---------- Input material

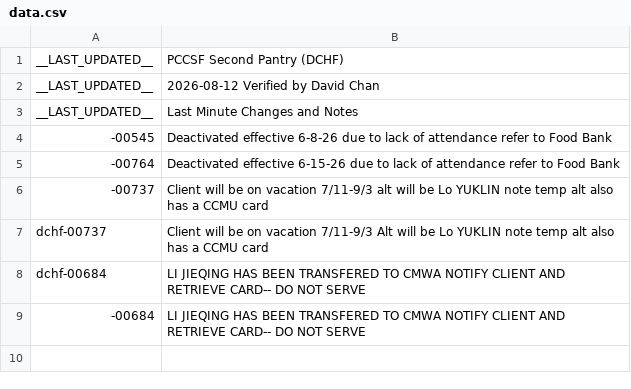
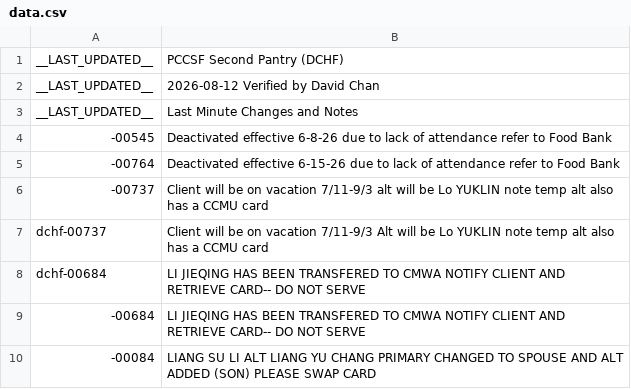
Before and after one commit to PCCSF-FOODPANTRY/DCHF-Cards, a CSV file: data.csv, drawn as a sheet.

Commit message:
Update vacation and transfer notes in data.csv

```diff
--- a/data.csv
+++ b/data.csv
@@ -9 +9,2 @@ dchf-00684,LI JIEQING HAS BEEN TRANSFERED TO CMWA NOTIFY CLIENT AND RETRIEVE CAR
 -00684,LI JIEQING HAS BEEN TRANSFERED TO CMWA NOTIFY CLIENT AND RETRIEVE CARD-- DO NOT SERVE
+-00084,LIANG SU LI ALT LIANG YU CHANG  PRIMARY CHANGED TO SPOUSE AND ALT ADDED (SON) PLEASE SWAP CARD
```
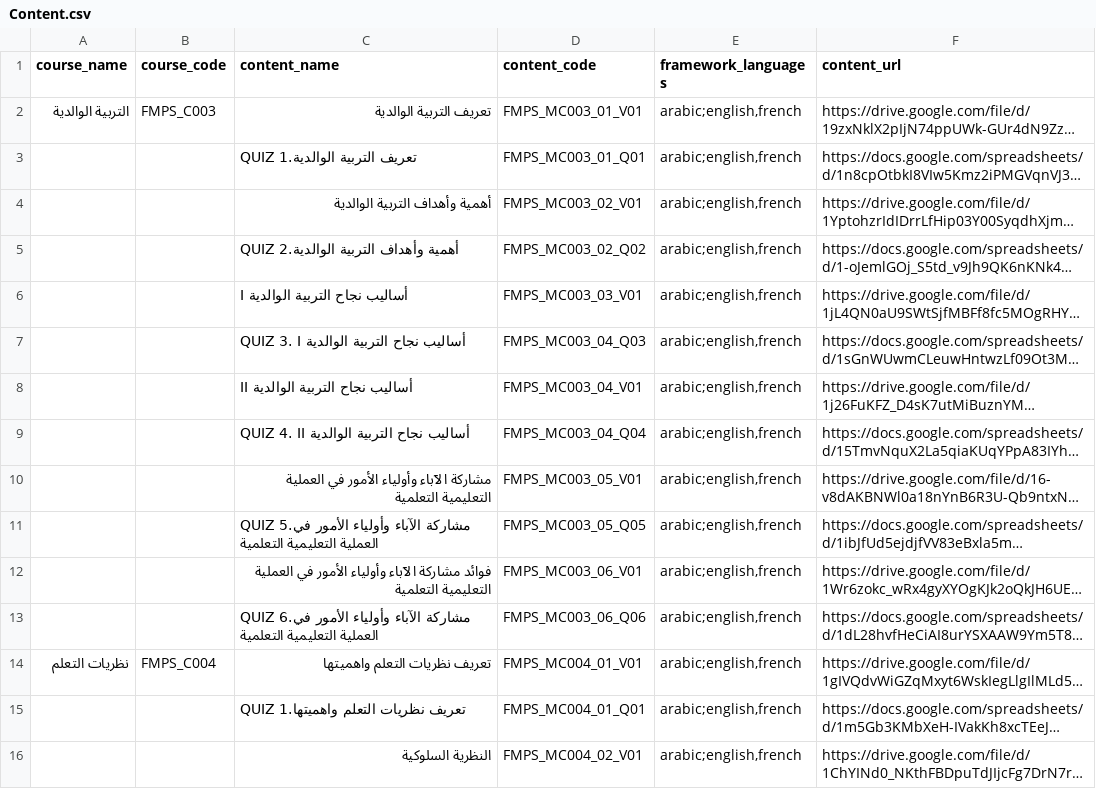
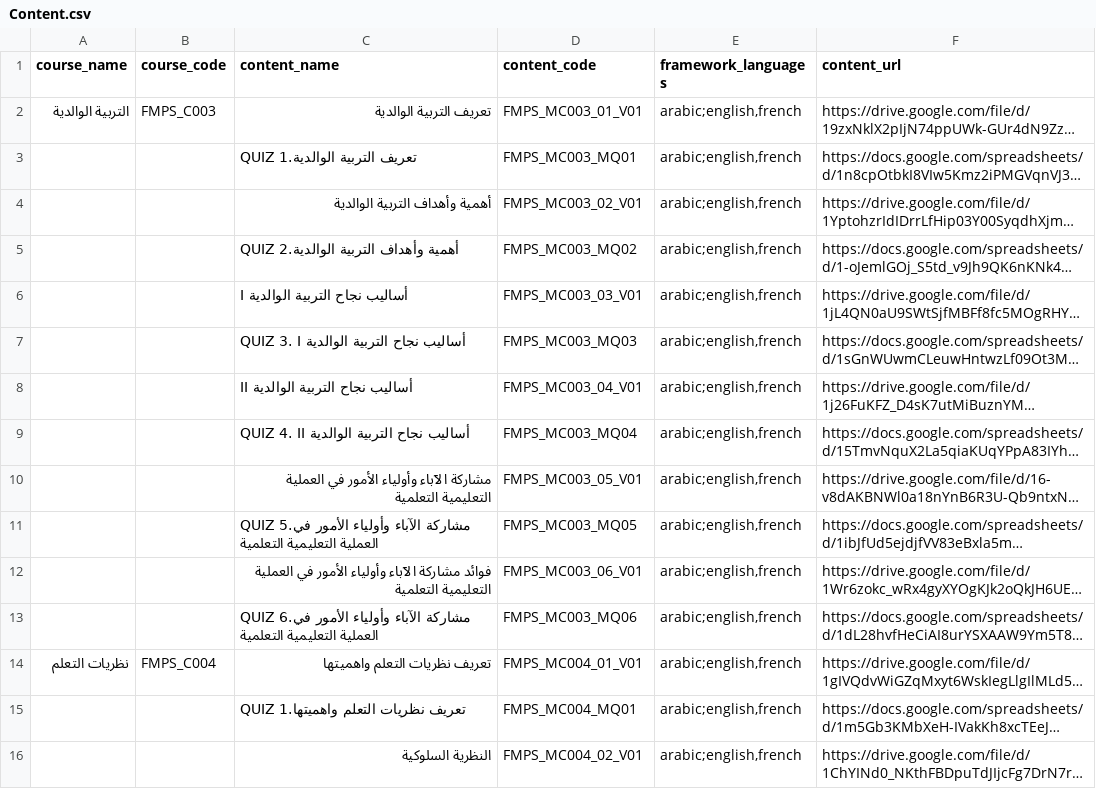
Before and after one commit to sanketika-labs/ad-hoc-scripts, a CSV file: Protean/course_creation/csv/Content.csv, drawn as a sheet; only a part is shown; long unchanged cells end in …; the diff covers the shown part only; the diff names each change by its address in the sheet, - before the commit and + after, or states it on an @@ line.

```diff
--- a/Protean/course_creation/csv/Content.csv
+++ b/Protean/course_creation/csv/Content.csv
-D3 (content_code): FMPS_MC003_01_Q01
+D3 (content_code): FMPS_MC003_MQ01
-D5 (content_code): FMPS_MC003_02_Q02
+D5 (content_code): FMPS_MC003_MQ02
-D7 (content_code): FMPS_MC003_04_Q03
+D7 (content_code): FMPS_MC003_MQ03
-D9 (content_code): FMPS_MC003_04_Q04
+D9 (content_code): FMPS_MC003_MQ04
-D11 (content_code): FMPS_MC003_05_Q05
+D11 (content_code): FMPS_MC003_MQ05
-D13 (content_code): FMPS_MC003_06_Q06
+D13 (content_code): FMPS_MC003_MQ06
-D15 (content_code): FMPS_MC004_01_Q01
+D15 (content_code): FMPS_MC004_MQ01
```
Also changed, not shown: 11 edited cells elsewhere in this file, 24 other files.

--------------------
---------- Input material

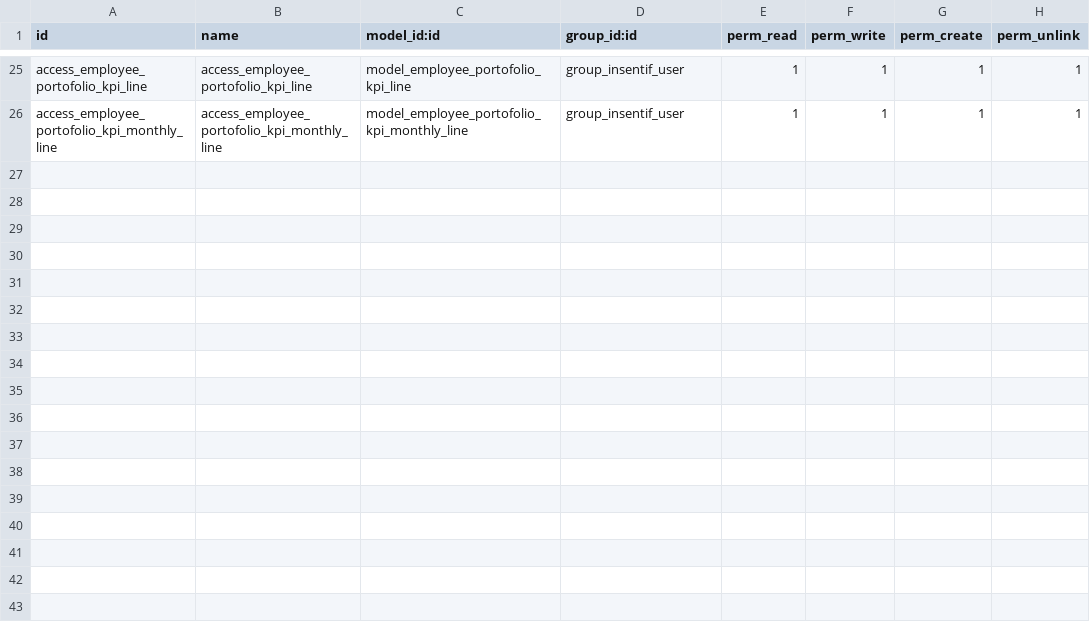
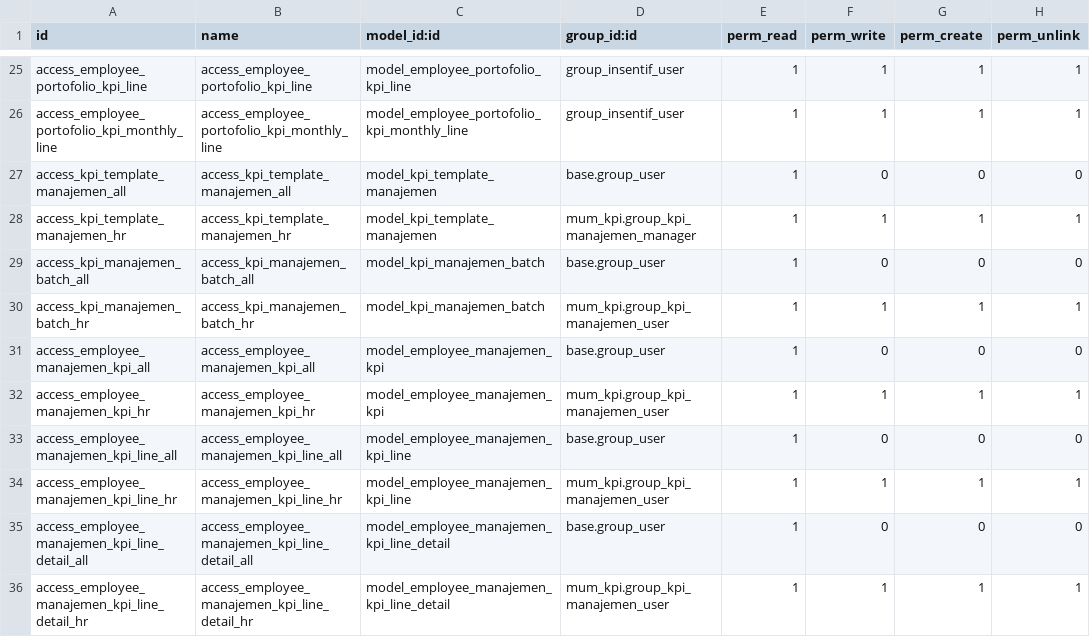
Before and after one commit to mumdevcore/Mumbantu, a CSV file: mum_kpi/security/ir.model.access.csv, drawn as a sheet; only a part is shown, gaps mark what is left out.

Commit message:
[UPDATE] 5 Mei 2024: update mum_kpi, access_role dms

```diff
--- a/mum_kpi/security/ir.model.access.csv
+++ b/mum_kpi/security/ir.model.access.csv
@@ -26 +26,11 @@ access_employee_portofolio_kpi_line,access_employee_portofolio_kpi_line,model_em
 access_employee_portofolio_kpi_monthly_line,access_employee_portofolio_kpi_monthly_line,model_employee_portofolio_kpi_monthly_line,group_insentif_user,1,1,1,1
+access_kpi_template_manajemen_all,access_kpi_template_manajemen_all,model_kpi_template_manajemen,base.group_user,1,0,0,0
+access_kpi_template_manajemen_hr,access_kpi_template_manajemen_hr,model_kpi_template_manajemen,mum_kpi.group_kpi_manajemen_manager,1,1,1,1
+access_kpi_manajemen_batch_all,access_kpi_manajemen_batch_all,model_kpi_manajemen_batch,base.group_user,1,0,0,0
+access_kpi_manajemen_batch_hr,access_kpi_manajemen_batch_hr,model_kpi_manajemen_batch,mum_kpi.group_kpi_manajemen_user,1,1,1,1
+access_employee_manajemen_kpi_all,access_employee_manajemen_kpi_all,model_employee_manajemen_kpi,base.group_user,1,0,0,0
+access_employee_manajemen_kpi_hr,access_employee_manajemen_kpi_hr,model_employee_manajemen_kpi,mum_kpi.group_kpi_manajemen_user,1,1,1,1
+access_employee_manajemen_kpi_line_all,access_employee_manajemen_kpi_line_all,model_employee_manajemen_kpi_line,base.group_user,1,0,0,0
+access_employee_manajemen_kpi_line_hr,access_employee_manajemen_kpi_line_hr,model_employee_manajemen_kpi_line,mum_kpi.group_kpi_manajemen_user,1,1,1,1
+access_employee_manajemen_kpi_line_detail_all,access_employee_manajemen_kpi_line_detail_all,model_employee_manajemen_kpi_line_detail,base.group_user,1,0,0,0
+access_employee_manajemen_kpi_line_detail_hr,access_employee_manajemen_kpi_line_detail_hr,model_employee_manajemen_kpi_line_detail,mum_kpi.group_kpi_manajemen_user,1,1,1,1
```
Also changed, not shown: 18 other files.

--------------------

> _What to work on_
Look over the material and return every line where the word "data" is found.

> _Final answer_
Before and after one commit to PCCSF-FOODPANTRY/DCHF-Cards, a CSV file: data.csv, drawn as a sheet.
Update vacation and transfer notes in data.csv
--- a/data.csv
+++ b/data.csv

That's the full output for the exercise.